This supplement clocks in at 17 pages, including 12 pages of content. An NPC Grudge is the opposite of a boon: it is something an NPC can do to make things more difficult for the PCs other than just attacking them. After a brief introduction, we dive straight into a list of Grudges, sorted by the kind of NPC that gives them. They are organized first into regions (Urban grudges from NPCs in a generic city, followed by Rural, Frontier, Nautical, and Wilderness). Within each region, the grudges are sorted by the social standing or occupation of the NPC who grants them. For example, the urban grudges are sorted into lower, middle, and upper class NPCs, along with guard NPCs and other generic occupations.
The effects of the grudges are quite varied. The simplest grudges involve the NPC using their influence to give the PCs circumstance penalties on some kinds of skill checks while they are in the area. Others involve providing information to enemies of the PCs, or providing false information to others to create new enemies for the NPCs. Many grudges work via deception, such as giving the PCs an item which supposedly indicates favor with one faction (that the PCs will deal with shortly), but which actually indicates favor with an opposing faction. Wilderness NPCs can destroy or conceal bridges or shortcuts, or guide predators to the PC.
Many NPCs can influence others to apply their grudges as well. For example, one NPC can blackmail others into causing trouble for the PCs, but if the PCs end up helping the one being blackmailed, that NPC can switch from a grudge to a boon.
A few NPCs have stat-blocks, though most don’t. It might actually have been better without the statblocks, as they aren’t particularly remarkable and won’t be as helpful to the user as more grudges with the same word count would have been.
Small color illustrations of generic NPCs are sprinkled throughout this PDF.
Short Term Use: Since the NPCs are all fairly generic, it is relatively easy to work several grudge into your campaign, either by introducing an insignificant/generic character, or, more likely, by attaching grudges to appropriate existing NPCs in your campaign. Also, if the PCs earn the ire of an NPC, you can look for a generic NPC in this supplement which matches and use that grudge. However, they do take more planning to utilize fully than a typical combat encounter. Hence, this supplement earns a short term rating of 4/5.

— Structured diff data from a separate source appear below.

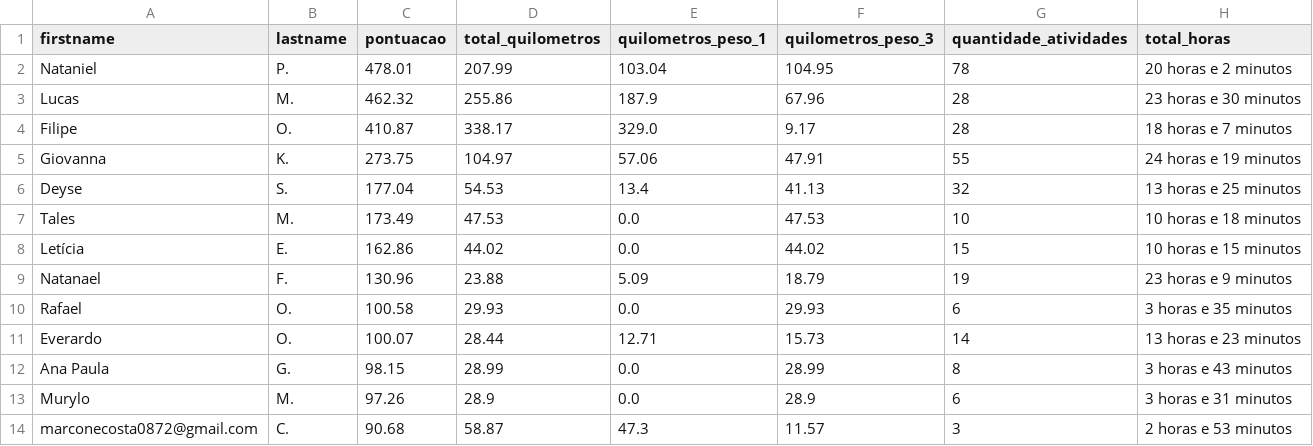
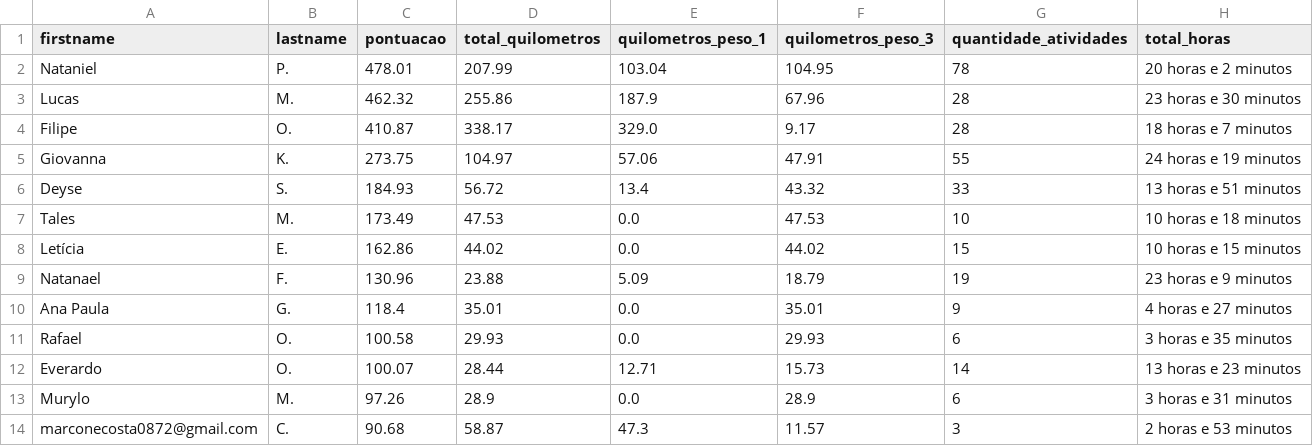
Before and after one commit to test7373/python-strava-champion, a CSV file: participant_scores_with_details.csv, drawn as a sheet; only a part is shown.

```diff
--- a/participant_scores_with_details.csv
+++ b/participant_scores_with_details.csv
@@ -5,3 +5,3 @@ Filipe,O.,410.87,338.17,329.0,9.17,28,18 horas e 7 minutos
 Giovanna,K.,273.75,104.97,57.06,47.91,55,24 horas e 19 minutos
-Deyse,S.,177.04,54.53,13.4,41.13,32,13 horas e 25 minutos
+Deyse,S.,184.93,56.72,13.4,43.32,33,13 horas e 51 minutos
 Tales,M.,173.49,47.53,0.0,47.53,10,10 horas e 18 minutos
@@ -9,5 +9,5 @@ Letícia,E.,162.86,44.02,0.0,44.02,15,10 horas e 15 minutos
 Natanael,F.,130.96,23.88,5.09,18.79,19,23 horas e 9 minutos
+Ana Paula,G.,118.4,35.01,0.0,35.01,9,4 horas e 27 minutos
 Rafael,O.,100.58,29.93,0.0,29.93,6,3 horas e 35 minutos
 Everardo,O.,100.07,28.44,12.71,15.73,14,13 horas e 23 minutos
-Ana Paula,G.,98.15,28.99,0.0,28.99,8,3 horas e 43 minutos
 Murylo,M.,97.26,28.9,0.0,28.9,6,3 horas e 31 minutos
```
Also changed, not shown: unique_activities.csv, unique_activities_old.csv, 1 other file.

Long Term Use: If you have time to plan grudges, you can cause far more trouble for the PCs than with a simple combat. Due to the way grudges can trigger each other, and the fact that the PCs may earn new grudges in their attempts to bypass or undo existing grudges, you can spin entire adventures out of a relatively simple objective blocked by a barrage of grudges. They work best at low and lower-mid levels, though, as higher level PCs are more likely to be able to negate the effects of most of the grudges. There is a fair amount of repetition in the later sections of the supplement. Even ignoring the repetitive grudges removed, though, you can get a lot of use out of this supplement without too much difficulty. Hence, it earns a long term rating of 4.5/5, rounded up to 5 due to the low price.
[5 of 5 Stars!]